* About this task
Wherever the string "none" shows up in the records below, return that line.

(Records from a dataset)

***

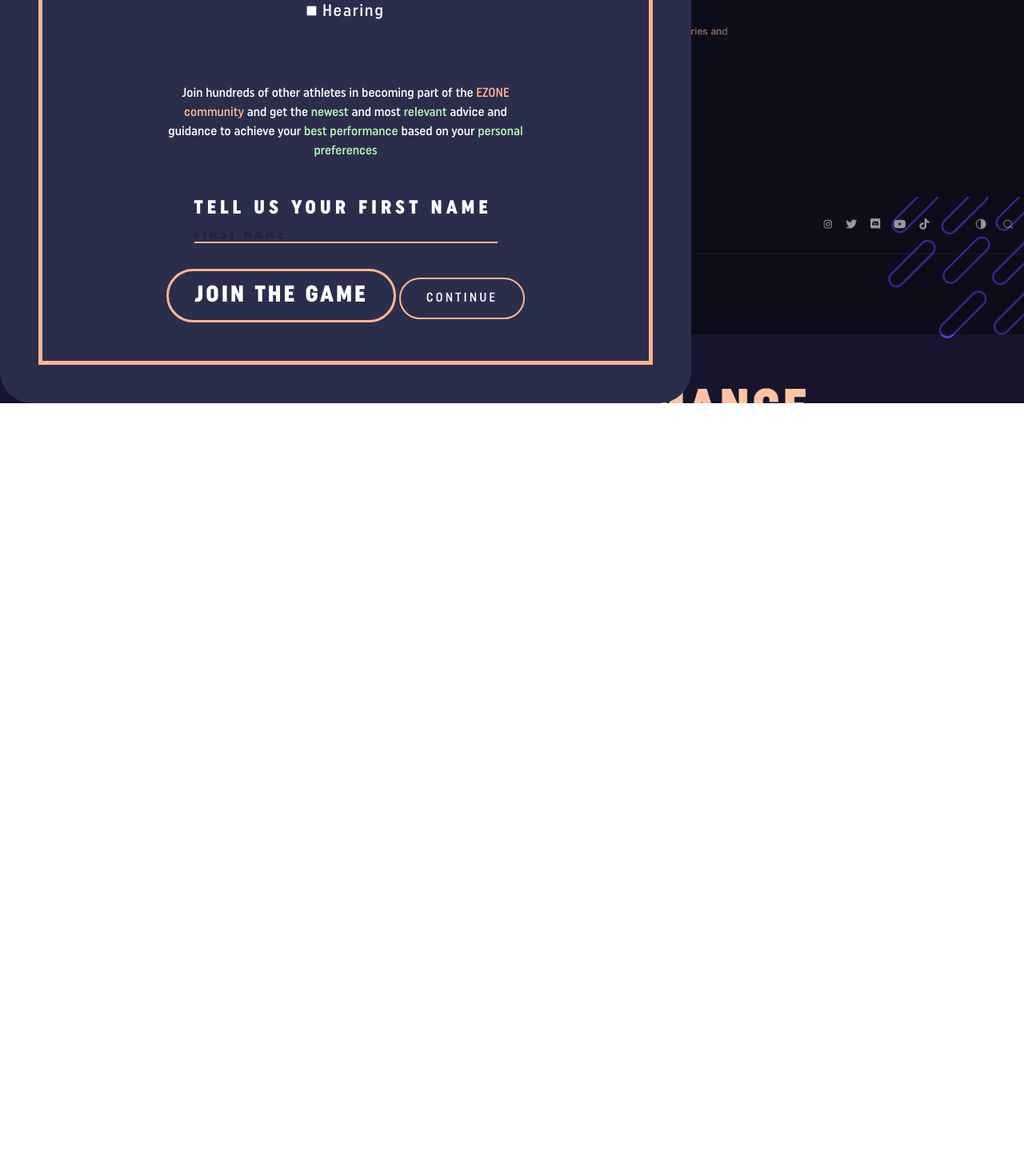
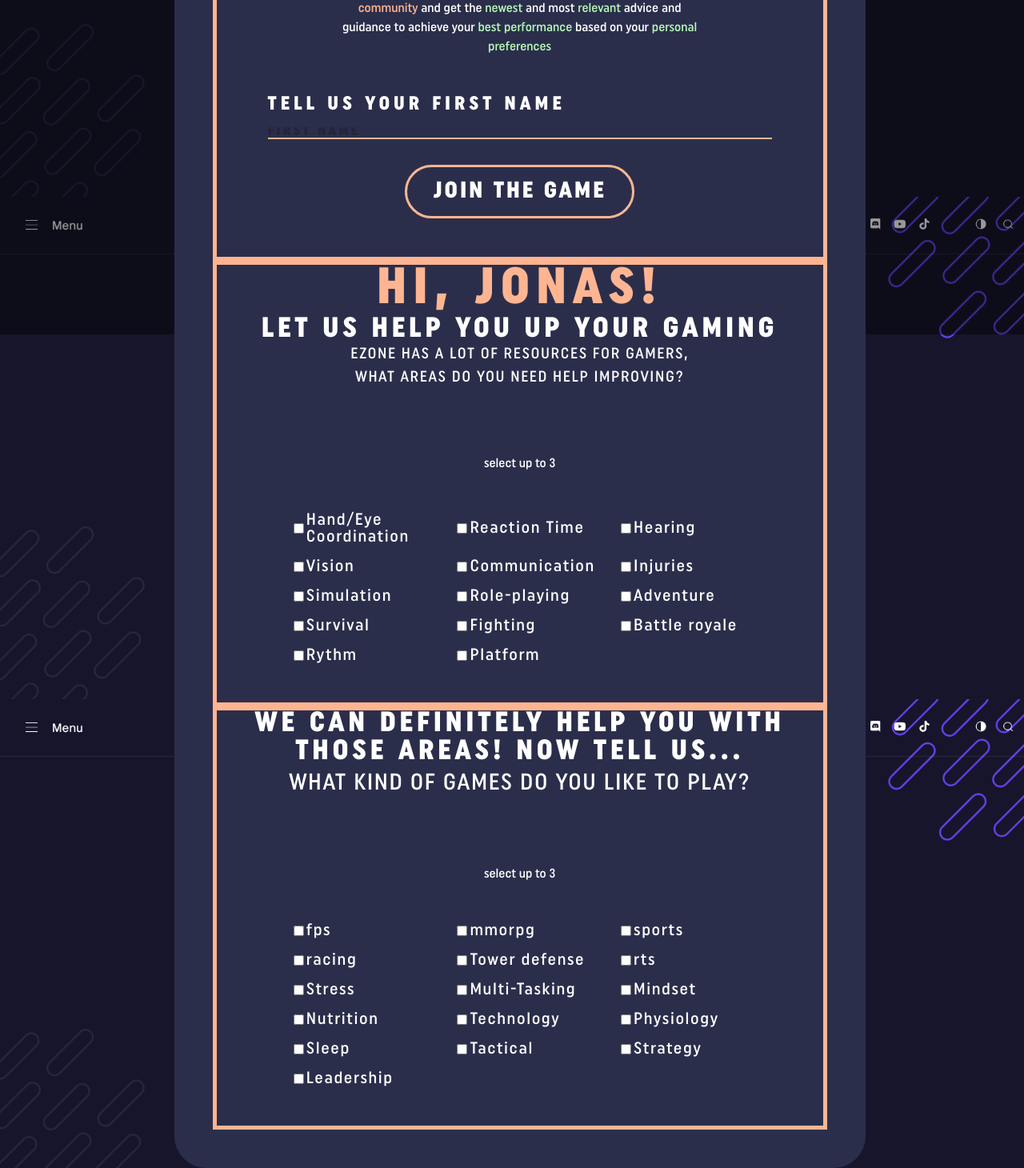
Before and after one commit to poli0139/ezone, a website built with Vite: page index.html in a window 1280 px wide. Shown: the part 382-1842 px from the top of the page at 80% size. Before the commit the page ends 886 px from the top, so only its background shows below. Built offline with nearby package versions, Linux system fonts and the light colour scheme.

Commit message:
2 steps with html content

```diff
--- a/_form-style.scss
+++ b/_form-style.scss
@@ -10,9 +10,9 @@
   border-radius: 40px;
   top: 12%;
   left: 17%;
-  //position: fixed;
+  position: relative;
 
-  //font styles
+  //FONT STYLES
   h1 {
     font-family: variables.$uniformBlack;
     font-size: variables.$h1-size;
@@ -74,13 +74,17 @@
   .greenSpan {
     color: variables.$greenLight;
   }
+
   form {
-    margin: 3rem auto;
+    margin: 3rem 4rem;
+    position: relative;
   }
 }
-.firstStepSec {
+.modalSection {
   border: solid variables.$orangeLight 5px;
   height: 100%;
+  display: flex;
+  flex-direction: column;
 }
 
 //LABEL STYLE
@@ -94,13 +98,25 @@
   text-transform: none;
   font-weight: lighter;
   letter-spacing: 0.1rem;
+  display: flex;
+  height: auto;
+  align-items: center;
+  text-align: left;
 }
 
+//grid for checkboxes
+.checkboxes {
+  display: grid;
+  grid-template-columns: 1fr 1fr 1fr;
+  row-gap: 1rem;
+  column-gap: 1rem;
+  margin: auto auto auto 2rem;
+}
 //INPUT STYLE
 .inputDiv {
   display: flex;
   flex-direction: column;
-  width: 50%;
+  width: 100%;
   margin: auto;
   font-family: variables.$uniformBlack;
   text-transform: uppercase;
@@ -108,6 +124,11 @@
   text-align: left;
   row-gap: 1rem;
 }
+input[type="checkbox"] {
+  align-self: center;
+  margin-right: 0.2rem;
+}
+
 input[type="text"] {
   background: none;
   border: none;
@@ -138,6 +159,22 @@
   margin-top: 2rem;
 }
 
+.exit {
+  // position: absolute;
+  // display: flow-root;
+  // left: 0;
+  // bottom: 0;
+  // float: left;
+  font-family: variables.$uniformBlack;
+  background: none;
+  border: none;
+  color: white;
+  letter-spacing: 3px;
+  text-transform: uppercase;
+  font-size: variables.$button2-text;
+  border: solid red 1px;
+}
+
 .continue {
   font-family: variables.$uniformMedium;
   background: none;
--- a/_layout.scss
+++ b/_layout.scss
@@ -8,7 +8,7 @@
   background-size: contain;
   width: 100vw;
   height: 100vh;
-  overflow: none;
+  overflow: scroll;
 }
 
 #darkBox {
--- a/index.html
+++ b/index.html
@@ -10,24 +10,16 @@
   <body>
     <div id="darkBox"></div>
     <div class="modal">
-      <section class="modalSection firstStepSec">
+      <section class="modalSection introSec">
         <h1>
           Join our <br />
           ecommunity
         </h1>
-        <h2>Let us help you up your gaming</h2>
-        <h3>What kind of games do you like to play?</h3>
-        <h4>EZONE has a lot of resources for gamers, what areas do you need help improving</h4>
-        <h5>select up to 3</h5>
-        <form action="">
-          <label for="Hearing" class="checkboxLabel">
-            <input type="checkbox" id="Hearing" />
-            Hearing
-          </label>
-        </form>
+
         <p>
           Join hundreds of other athletes in becoming part of the
-          <span class="orangeSpan">EZONE community</span> and get the <span class="greenSpan">newest</span> and most
+          <span class="orangeSpan">EZONE community</span> and get the
+          <span class="greenSpan">newest</span> and most
           <span class="greenSpan">relevant</span>
           advice and guidance to achieve your
           <span class="greenSpan">best performance</span> based on your
@@ -36,11 +28,161 @@
 
         <form class="info" action="">
           <div id="firstNameDiv" class="inputDiv">
-            <label for="firstName" class="textLabel">Tell us your first name</label>
-            <input type="text" id="firstName" name="firstName" placeholder="First name" />
+            <label for="firstName" class="textLabel"
+              >Tell us your first name</label
+            >
+            <input
+              type="text"
+              id="firstName"
+              name="firstName"
+              placeholder="First name"
+            />
           </div>
           <button class="join">Join the game</button>
-          <button class="continue">Continue</button>
+          <!-- <button class="exit">Go back</button> -->
+          <!-- <button class="continue">Continue</button> -->
+        </form>
+      </section>
+      <section class="modalSection fristStepSec">
+        <h1>Hi, Jonas!</h1>
+        <h2>let us help you up your gaming</h2>
+        <h4>
+          ezone has a lot of resources for gamers,<br />
+          what areas do you need help improving?
+        </h4>
+        <p>select up to 3</p>
+        <form action="">
+          <div class="checkboxes">
+            <label for="hand/eye" class="checkboxLabel">
+              <input type="checkbox" id="hand/eye" />
+              Hand/Eye Coordination
+            </label>
+            <label for="reaction" class="checkboxLabel">
+              <input type="checkbox" id="reaction" />
+              Reaction Time
+            </label>
+            <label for="hearing" class="checkboxLabel">
+              <input type="checkbox" id="Hearing" />
+              Hearing
+            </label>
+            <label for="vision" class="checkboxLabel">
+              <input type="checkbox" id="vision" />
+              Vision
+            </label>
+            <label for="communication" class="checkboxLabel">
+              <input type="checkbox" id="communication" />
+              Communication
+            </label>
+            <label for="injuries" class="checkboxLabel">
+              <input type="checkbox" id="injuries" />
+              Injuries
+            </label>
+            <label for="simulation" class="checkboxLabel">
+              <input type="checkbox" id="simulation" />
+              Simulation
+            </label>
+            <label for="rolePlaying" class="checkboxLabel">
+              <input type="checkbox" id="rolePlaying" />
+              Role-playing
+            </label>
+            <label for="adventure" class="checkboxLabel">
+              <input type="checkbox" id="adventure" />
+              Adventure
+            </label>
+            <label for="survival" class="checkboxLabel">
+              <input type="checkbox" id="survival" />
+              Survival
+            </label>
+            <label for="fighting" class="checkboxLabel">
+              <input type="checkbox" id="fighting" />
+              Fighting
+            </label>
+            <label for="battleRoyale" class="checkboxLabel">
+              <input type="checkbox" id="battleRoyale" />
+              Battle royale
+            </label>
+            <label for="rythm" class="checkboxLabel">
+              <input type="checkbox" id="rythm" />
+              Rythm
+            </label>
+            <label for="platform" class="checkboxLabel">
+              <input type="checkbox" id="platform" />
+              Platform
+            </label>
+          </div>
+        </form>
+      </section>
+      <section class="modalSection secondStepSec">
+        <h2>we can definitely help you with those areas! now tell us...</h2>
+        <h3>What kind of games do you like to play?</h3>
+        <p>select up to 3</p>
+        <form action="">
+          <div class="checkboxes">
+            <label for="fps" class="checkboxLabel">
+              <input type="checkbox" id="fps" />
+              fps
+            </label>
+            <label for="mmorpg" class="checkboxLabel">
+              <input type="checkbox" id="mmorpg" />
+              mmorpg
+            </label>
+            <label for="sports" class="checkboxLabel">
+              <input type="checkbox" id="sports" />
+              sports
+            </label>
+            <label for="racing" class="checkboxLabel">
+              <input type="checkbox" id="racing" />
+              racing
+            </label>
+            <label for="towerDefense" class="checkboxLabel">
+              <input type="checkbox" id="towerDefense" />
+              Tower defense
+            </label>
+            <label for="rts" class="checkboxLabel">
+              <input type="checkbox" id="rts" />
+              rts
+            </label>
+            <label for="simulation" class="checkboxLabel">
+              <input type="checkbox" id="simulation" />
+              Stress
+            </label>
+            <label for="multiTasking" class="checkboxLabel">
+              <input type="checkbox" id="multiTasking" />
+              Multi-Tasking
+            </label>
+            <label for="mindset" class="checkboxLabel">
+              <input type="checkbox" id="mindset" />
+              Mindset
+            </label>
+            <label for="nutrition" class="checkboxLabel">
+              <input type="checkbox" id="nutrition" />
+              Nutrition
+            </label>
+            <label for="technology" class="checkboxLabel">
+              <input type="checkbox" id="technology" />
+              Technology
+            </label>
+            <label for="physiology" class="checkboxLabel">
+              <input type="checkbox" id="physiology" />
+              Physiology
+            </label>
+            <label for="sleep" class="checkboxLabel">
+              <input type="checkbox" id="sleep" />
+              Sleep
+            </label>
+            <label for="tactical" class="checkboxLabel">
+              <input type="checkbox" id="tactical" />
+              Tactical
+            </label>
+            <label for="strategy" class="checkboxLabel">
+              <input type="checkbox" id="strategy" />
+              Strategy
+            </label>
+            <label for="leadership" class="checkboxLabel">
+              <input type="checkbox" id="leadership" />
+              Leadership
+            </label>
+          </div>
         </form>
       </section>
     </div>
```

***

* Response
   text-transform: none;
   background: none;
   border: none;
+  background: none;
+  border: none;
   background: none;
-  overflow: none;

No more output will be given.